NC WARN, with a coalition of allies, co-organized the Charlotte protest outside of Duke Energy’s headquarters on the day of their annual shareholder meeting. We also had a presence inside the meeting, with our members speaking out for climate protection and social justice. Read excerpts from the news coverage below.
“Duke Energy CEO offers stock answers during shareholder’s meeting”
Ryan Pitkin, Creative Loafing Charlotte
Security removed Nick Wood, organizing director of environmental non-profit NC WARN, after he objected to the meeting’s agenda minutes after the meeting had begun.

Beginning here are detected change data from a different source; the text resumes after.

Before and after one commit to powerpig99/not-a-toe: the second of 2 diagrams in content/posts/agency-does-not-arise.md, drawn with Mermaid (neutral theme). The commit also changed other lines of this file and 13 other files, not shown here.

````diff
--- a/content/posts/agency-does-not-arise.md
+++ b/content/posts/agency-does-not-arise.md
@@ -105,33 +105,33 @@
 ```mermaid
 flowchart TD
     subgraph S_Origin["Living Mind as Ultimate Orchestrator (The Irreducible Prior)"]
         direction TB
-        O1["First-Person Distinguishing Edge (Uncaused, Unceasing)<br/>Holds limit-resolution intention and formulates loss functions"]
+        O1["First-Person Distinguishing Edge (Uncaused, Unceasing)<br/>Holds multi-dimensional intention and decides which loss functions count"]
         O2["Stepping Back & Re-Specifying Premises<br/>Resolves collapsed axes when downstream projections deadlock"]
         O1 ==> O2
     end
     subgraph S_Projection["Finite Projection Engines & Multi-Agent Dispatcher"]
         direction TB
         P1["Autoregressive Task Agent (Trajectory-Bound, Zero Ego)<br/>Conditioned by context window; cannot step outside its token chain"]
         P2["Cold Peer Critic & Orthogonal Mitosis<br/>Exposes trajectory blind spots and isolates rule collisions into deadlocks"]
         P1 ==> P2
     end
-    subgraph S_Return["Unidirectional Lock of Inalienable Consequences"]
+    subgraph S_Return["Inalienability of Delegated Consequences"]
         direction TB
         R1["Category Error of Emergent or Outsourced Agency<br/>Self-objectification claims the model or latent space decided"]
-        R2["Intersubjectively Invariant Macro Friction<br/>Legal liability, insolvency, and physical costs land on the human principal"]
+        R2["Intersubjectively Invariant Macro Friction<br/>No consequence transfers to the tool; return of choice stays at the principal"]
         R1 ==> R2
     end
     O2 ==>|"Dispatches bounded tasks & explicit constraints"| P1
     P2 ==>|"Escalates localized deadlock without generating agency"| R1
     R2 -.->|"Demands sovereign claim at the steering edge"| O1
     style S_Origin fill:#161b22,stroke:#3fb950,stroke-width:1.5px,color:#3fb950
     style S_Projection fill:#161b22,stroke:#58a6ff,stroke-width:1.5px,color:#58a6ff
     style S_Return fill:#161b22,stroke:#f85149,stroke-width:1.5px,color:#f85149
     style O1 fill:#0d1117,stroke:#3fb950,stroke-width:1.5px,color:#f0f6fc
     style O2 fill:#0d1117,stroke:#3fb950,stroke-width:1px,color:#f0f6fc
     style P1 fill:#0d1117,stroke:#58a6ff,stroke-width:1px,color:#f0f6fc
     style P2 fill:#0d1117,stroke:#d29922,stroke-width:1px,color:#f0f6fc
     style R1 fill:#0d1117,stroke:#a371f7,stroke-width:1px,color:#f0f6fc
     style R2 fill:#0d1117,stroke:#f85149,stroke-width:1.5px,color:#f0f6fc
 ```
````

When Wood noticed that the Q&A, the only chance for guests to speak, was the very last order of business, he rose to his feet and loudly stated “Point of order!” before being tapped on the arm by a security guard and told to leave the building.
“I came into the meeting wanting to ask serious questions of Duke Energy,” he said. “I should have the right to make a comment about a proposal that is on the agenda at their legally required shareholder’s meeting.”
“In what democratic body do you have the vote before you discuss the issues?” said [NC WARN Senior Strategist] Peter MacDowell, a shareholder who attended the meeting. “This wasn’t a utility stockholder’s meeting, this was a futility stockholder’s meeting. It was a done deal.”
“Duke Energy CEO cites ‘year of accomplishment,’ praises directors”
Dane Huffman, WNCN
About 200 protesters gathered outside at the event, and participants had to enter through metal detectors. Duke Energy’s handling of coal ash spills in North Carolina rivers has raised questions about how well it has handled the coal ash disposal and its commitment to protect the state’s environment.
Sixteen people spoke at the event before the company cut off questions.
“Amid security and protests, Duke shareholders re-elect current directors”
Bruce Henderson, The Charlotte Observer
[NC WARN board member] George Friday, a community organizer from Gastonia, told [Duke Energy CEO Lynn] Good her reassurances about concern for the environment and for customers rang hollow. “I think the ‘we’ you’re describing is the ‘we’ that gets million-dollar bonuses,” Friday said. “I’m among the ratepayers for whom $20 a month to clean up coal ash is significant.”